#### Dataset entries:
=== Begin Enclosure ===
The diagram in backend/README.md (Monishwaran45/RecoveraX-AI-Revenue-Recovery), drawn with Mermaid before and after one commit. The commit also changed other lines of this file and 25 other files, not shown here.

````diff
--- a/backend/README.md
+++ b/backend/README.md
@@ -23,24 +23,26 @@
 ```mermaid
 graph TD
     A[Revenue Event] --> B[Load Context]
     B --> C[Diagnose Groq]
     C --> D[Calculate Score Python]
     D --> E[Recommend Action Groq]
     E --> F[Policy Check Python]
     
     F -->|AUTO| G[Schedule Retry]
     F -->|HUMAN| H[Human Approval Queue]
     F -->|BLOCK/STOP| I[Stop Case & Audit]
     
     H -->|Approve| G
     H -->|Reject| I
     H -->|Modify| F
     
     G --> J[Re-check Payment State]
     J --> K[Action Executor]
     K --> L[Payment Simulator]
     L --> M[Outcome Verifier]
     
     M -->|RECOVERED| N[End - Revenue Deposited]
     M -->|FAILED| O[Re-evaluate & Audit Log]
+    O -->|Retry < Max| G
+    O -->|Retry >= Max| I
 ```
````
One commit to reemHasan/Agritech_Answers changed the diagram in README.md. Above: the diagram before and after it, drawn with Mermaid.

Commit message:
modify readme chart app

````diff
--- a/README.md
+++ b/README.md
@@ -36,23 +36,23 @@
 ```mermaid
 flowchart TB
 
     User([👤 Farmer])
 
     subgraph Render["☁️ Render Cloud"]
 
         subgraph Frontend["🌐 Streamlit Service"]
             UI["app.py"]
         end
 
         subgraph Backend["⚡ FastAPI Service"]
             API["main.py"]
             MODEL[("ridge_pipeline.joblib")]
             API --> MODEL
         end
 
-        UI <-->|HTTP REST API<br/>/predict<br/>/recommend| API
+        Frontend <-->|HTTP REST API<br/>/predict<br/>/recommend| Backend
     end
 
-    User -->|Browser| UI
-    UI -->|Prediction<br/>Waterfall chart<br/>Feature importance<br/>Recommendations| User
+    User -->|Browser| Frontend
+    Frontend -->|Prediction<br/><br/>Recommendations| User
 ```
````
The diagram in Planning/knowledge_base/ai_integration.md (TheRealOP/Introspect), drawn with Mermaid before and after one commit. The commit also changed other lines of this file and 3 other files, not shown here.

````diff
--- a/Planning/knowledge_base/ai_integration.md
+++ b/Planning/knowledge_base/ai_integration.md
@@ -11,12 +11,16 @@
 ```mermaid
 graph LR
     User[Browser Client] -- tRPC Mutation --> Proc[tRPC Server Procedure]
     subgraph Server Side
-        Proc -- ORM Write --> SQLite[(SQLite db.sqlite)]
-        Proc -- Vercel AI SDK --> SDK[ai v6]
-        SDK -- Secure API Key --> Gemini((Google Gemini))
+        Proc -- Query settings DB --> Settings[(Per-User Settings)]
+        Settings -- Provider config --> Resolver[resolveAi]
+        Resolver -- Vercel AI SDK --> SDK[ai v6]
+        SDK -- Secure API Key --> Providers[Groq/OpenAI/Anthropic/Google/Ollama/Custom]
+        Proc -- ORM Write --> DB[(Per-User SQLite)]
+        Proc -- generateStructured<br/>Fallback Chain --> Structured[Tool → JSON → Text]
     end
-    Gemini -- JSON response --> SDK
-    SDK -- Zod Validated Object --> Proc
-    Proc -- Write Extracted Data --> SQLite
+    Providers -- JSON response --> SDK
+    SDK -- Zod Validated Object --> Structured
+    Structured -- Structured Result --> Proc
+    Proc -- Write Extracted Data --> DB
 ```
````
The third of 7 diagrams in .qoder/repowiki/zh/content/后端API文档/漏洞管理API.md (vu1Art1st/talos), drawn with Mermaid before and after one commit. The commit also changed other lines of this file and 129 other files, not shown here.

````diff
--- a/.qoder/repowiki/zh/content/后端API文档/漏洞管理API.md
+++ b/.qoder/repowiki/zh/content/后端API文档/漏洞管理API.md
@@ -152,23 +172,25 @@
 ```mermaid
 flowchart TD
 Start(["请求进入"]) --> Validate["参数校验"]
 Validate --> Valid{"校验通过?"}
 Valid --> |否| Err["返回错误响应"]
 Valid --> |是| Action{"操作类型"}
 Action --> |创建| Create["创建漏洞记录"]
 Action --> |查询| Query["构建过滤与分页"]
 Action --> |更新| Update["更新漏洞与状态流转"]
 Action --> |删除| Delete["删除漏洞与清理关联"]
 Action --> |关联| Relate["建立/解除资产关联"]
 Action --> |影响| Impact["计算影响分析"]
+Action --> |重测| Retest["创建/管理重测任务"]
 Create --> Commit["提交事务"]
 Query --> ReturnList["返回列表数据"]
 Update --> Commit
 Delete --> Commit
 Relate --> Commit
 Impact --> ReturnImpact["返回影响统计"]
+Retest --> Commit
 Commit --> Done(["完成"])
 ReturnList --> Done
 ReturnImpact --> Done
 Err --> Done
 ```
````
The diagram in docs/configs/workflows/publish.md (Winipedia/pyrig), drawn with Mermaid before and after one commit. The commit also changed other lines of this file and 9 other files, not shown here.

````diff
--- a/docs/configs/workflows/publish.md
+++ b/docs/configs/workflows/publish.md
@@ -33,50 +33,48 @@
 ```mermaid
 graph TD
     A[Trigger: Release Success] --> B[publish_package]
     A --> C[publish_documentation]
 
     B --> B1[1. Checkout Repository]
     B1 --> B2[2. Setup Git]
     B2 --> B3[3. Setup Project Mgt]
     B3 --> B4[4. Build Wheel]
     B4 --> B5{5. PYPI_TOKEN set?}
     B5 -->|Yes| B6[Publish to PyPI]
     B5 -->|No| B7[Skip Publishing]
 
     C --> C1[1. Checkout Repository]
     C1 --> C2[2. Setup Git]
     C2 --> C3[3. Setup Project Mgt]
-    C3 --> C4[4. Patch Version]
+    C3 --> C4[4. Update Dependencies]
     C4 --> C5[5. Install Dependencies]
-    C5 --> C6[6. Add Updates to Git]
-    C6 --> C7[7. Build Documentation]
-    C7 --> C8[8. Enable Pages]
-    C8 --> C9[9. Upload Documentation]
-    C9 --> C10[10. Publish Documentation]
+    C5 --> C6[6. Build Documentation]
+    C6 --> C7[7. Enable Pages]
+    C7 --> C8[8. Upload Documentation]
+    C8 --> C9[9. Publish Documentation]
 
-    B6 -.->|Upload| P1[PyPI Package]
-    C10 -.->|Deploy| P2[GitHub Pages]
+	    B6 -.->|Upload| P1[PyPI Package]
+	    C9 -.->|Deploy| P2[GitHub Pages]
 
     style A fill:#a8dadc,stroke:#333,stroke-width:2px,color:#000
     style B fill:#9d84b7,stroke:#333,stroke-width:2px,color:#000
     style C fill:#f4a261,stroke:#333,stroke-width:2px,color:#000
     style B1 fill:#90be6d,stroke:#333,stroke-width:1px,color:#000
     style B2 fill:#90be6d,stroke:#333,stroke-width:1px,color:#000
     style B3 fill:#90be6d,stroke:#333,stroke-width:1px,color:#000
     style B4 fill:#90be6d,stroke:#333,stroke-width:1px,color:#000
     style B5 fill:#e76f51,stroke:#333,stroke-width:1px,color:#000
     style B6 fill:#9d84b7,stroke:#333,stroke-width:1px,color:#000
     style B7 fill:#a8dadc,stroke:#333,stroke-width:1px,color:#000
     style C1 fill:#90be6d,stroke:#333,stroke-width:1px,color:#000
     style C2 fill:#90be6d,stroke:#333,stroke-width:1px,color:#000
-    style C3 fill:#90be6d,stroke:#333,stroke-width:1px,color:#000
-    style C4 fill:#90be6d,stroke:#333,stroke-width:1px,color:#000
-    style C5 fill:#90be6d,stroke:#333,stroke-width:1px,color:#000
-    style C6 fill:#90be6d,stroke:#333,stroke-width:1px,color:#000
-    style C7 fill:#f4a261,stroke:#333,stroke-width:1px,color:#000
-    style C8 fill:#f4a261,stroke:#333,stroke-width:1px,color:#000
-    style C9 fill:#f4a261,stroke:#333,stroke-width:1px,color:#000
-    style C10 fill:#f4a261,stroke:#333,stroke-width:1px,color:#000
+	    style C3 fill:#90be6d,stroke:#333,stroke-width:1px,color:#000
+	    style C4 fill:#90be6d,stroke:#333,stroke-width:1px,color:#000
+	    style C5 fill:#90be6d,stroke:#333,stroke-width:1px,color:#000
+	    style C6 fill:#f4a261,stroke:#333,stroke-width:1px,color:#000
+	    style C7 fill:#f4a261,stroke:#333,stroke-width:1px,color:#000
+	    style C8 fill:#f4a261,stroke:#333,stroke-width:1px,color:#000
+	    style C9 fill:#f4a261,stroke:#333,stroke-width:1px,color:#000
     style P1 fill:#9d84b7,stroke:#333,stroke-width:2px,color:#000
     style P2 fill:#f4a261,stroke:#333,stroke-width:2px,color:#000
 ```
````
=== End Enclosure ===
#### Work item:
Report all lines of the data that include the word "Action".

#### Your solution:
     D --> E[Recommend Action Groq]
     J --> K[Action Executor]
 Valid --> |是| Action{"操作类型"}
 Action --> |创建| Create["创建漏洞记录"]
 Action --> |查询| Query["构建过滤与分页"]
 Action --> |更新| Update["更新漏洞与状态流转"]
 Action --> |删除| Delete["删除漏洞与清理关联"]
 Action --> |关联| Relate["建立/解除资产关联"]
 Action --> |影响| Impact["计算影响分析"]
+Action --> |重测| Retest["创建/管理重测任务"]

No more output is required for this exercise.